  • Exploring The Infinity
  • Escher Mania (Escher-inspired works, mainly in pop culture)

At the end of the tour, the tour guide asked us which work was our favorite. I paused for a while, thinking, and I replied, “I don’t know, there are so many… (mention a few titles)…”

She asked again, “but which one do you like the most?”

I paused again, only to reply after that, “I really don’t know.”

Hermes, Nobel Prize, Collider Exhibitions at ArtScience Museum

Last week I had a chance to catch a few exhibitions at the ArtScience Museum, Marina Bay Sands, Singapore. They are: Leather Forever by Hermes exhibition, Ideas Changing The World (about the Nobel Prize) and Collider (yep, the Large Haldron Collider built by CERN… if you read Dan Brown’s Angels and Demons before, this thing was a major element in the plot, and it is real…). Anddd… it is free admission for the first two! (check out the museum site for the ticketing and opening periods http://www.marinabaysands.com/museum.html)

I had looked forward to visiting all 3 of them so much, as someone interested in leather, art, science and in general stuff and affairs…

We all know and have heard about Hermes, the household brand of luxury leather bags (as someone who is not really following haute couture, I could even vaguely mention the names of the bags… like Birkin, Kelly…). I kinda had some expectations about the exhibition… lines of its famed bags… some history…

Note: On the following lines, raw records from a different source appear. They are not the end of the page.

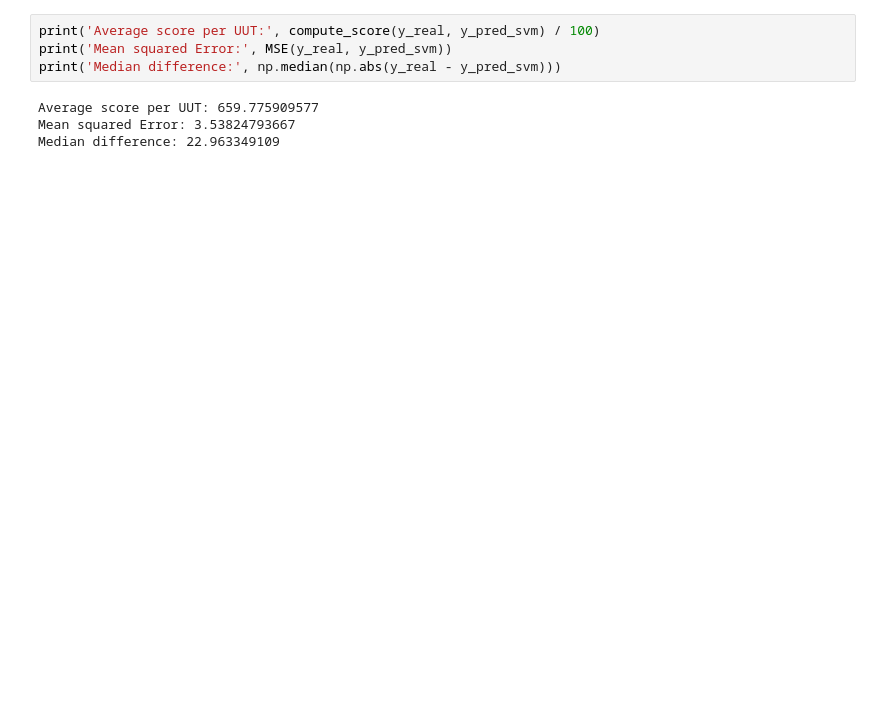
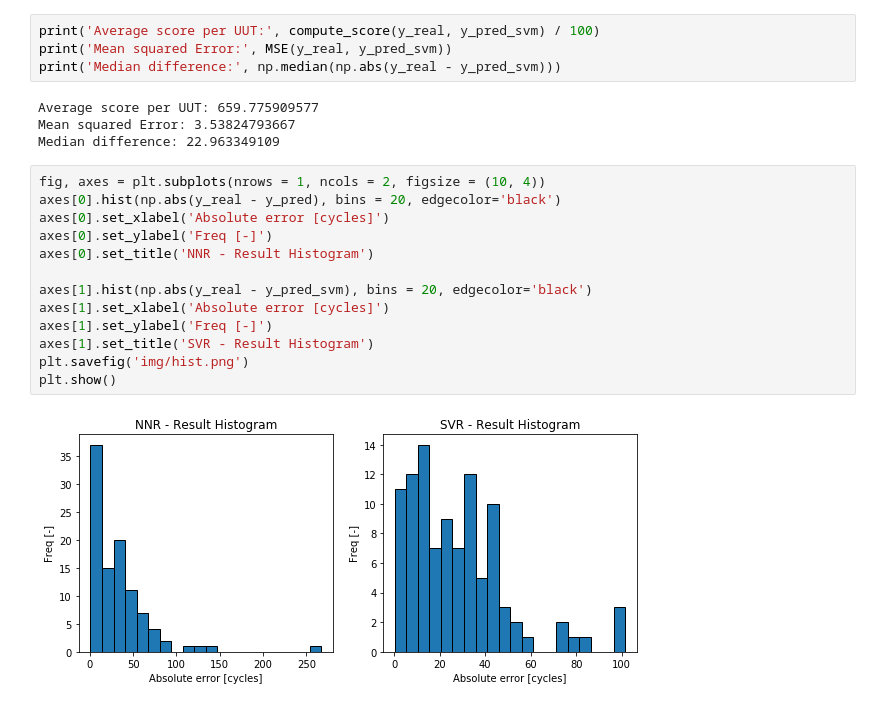
Before and after one commit to jancervenka/turbofan_failure, a Jupyter notebook: turbofan.ipynb, the cells around one changed output. Cells and saved outputs as stored; diff of their text form; blank space fills up the shorter version.

```diff
--- a/turbofan.ipynb
+++ b/turbofan.ipynb
@@ -204,3 +204,18 @@ print('Median difference:', np.median(np.abs(y_real - y_pred_svm)))
 Average score per UUT: 659.775909577
 Mean squared Error: 3.53824793667
 Median difference: 22.963349109
+# %%
+fig, axes = plt.subplots(nrows = 1, ncols = 2, figsize = (10, 4))
+axes[0].hist(np.abs(y_real - y_pred), bins = 20, edgecolor='black')
+axes[0].set_xlabel('Absolute error [cycles]')
+axes[0].set_ylabel('Freq [-]')
+axes[0].set_title('NNR - Result Histogram')
+
+axes[1].hist(np.abs(y_real - y_pred_svm), bins = 20, edgecolor='black')
+axes[1].set_xlabel('Absolute error [cycles]')
+axes[1].set_ylabel('Freq [-]')
+axes[1].set_title('SVR - Result Histogram')
+plt.savefig('img/hist.png')
+plt.show()
+# %% [output]
+[figure, added]
```
Also changed, not shown: parts of 2 cells of this notebook, 4 other files.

True, it is like that – and so much more. The historytelling is packaged in the 12 rooms that take place in the fingers that lend the museum its famous lotus shape. As we move from one room to another, we transcend to another realm that emphasizes on a particular aspect/ feature/ philosophy of the company, thanks to the thoughtful space design, innovative exhibition design and apt (hint: fun) interactive parts 😆 all these help create an immersive world for the audience who want to get more of the taste of Hermes – the high-rank fashionistas and the fashion noobs alike. True enough, I saw an impeccably stylish female tourist taking pictures of every single bag on display (forgive me for the stereotyping, but this is the first time I saw someone who might rather spend time shopping at Marina Bay Sands being too engrossed with specimens in a museum). And I have enjoyed it myself as well.

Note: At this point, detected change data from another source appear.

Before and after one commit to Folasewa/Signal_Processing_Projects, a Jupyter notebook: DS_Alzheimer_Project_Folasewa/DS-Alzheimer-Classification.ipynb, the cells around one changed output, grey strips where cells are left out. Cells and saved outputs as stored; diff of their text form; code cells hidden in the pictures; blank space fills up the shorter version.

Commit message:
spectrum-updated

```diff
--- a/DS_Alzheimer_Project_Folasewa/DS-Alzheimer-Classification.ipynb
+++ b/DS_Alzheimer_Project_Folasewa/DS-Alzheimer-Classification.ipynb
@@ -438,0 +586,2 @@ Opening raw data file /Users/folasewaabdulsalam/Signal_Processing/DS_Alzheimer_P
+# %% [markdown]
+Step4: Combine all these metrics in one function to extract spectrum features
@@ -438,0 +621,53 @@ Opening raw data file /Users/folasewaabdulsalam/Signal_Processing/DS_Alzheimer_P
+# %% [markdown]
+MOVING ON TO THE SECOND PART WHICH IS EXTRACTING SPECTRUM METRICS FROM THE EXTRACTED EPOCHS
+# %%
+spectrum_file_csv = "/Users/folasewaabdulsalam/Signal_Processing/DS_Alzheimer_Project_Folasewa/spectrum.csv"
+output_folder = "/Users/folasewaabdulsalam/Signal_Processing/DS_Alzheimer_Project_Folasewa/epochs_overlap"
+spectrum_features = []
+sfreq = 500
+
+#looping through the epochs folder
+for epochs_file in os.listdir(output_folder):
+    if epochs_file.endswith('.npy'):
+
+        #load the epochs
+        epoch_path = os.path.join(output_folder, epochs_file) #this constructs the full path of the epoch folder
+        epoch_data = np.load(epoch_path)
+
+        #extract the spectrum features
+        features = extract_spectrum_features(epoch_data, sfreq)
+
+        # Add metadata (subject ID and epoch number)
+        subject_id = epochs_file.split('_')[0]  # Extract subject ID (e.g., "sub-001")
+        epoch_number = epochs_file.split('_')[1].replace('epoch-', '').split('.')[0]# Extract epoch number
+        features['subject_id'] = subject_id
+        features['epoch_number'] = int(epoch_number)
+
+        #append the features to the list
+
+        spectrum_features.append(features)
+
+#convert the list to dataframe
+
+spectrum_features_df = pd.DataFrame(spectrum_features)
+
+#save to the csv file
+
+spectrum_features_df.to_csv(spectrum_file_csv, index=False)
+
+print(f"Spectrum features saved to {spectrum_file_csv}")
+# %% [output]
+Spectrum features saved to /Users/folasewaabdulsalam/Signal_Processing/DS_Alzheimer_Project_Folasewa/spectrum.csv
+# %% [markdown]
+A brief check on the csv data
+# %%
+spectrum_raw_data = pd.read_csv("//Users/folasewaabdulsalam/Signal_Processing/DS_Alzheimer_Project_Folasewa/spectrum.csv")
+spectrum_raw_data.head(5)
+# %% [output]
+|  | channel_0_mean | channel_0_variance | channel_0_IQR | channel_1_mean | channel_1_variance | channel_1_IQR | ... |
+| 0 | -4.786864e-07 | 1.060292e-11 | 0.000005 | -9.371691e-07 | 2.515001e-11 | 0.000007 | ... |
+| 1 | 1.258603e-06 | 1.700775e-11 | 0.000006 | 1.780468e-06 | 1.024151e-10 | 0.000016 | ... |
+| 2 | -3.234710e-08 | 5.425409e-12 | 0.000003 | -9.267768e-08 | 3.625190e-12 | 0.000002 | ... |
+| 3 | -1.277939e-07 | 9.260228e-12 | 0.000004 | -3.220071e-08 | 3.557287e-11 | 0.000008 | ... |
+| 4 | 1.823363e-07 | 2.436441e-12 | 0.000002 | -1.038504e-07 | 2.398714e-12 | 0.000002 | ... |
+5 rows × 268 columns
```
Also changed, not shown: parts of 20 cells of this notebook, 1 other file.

Here is a teaser photo from the exhibition. I should not spill the beans too much, as it takes away some of the delight derived from unexpectedly seeing something for the first time😆

A glimpse to the quirkiness of the display

 

The Nobel Prize exhibition showcases the history of the prize and its recipients over the year – the notable ones that we read in the encyclopedias when we were young (Marie Curie, Guglielmo Marconi…), and the relatively less heard or more recent ones (Francis Crick, Sydney Brenner…). I came to admire the vision of Mr Nobel, who included literature and economics as two of the fields to be awarded along side physics, chemistry, medicine and peace-making. Scrolling through the interactive monitor, I also marvelled at how people dedicated their lifetime for a cause, something that has brought significant impact to the world.

nobelswill

The 4-page (real?) Alfred Nobel’s will on display. Standing in front of it, I was overwhelmed with a moment of immediate reverence.

 

Coincidentally, Collider seemed to be like the extension of the Nobel one, as it starts by showing the big figures of the modern physics like Niels Bohr and Schroedinger… (who also received a Nobel Prize each). To put the collider in my own inept words: it is a ring-shaped tunnel in which electrons are accelerated to a very high speed and by doing that, more sub-atomic particles are generated, and then examined. This project has led to the confirmation of the existence of Higgs bosons, or what commonly dubbed by the popular media as ‘the God Particles’ and are believed to be the particles which give mass to matter.

Unlike the first two exhibitions, Collider gives a more toned-down display, purposefully giving a sense of being in its lab in Geneva to the audience. The passageway is recreated like that of the corridor of the office. It’s humanizing one of the massive, pivotal projects in the human history.

collider

Interesting trivia facts found in the notice board of the ‘office’:)

 

It was indeed a good afternoon at the museum:)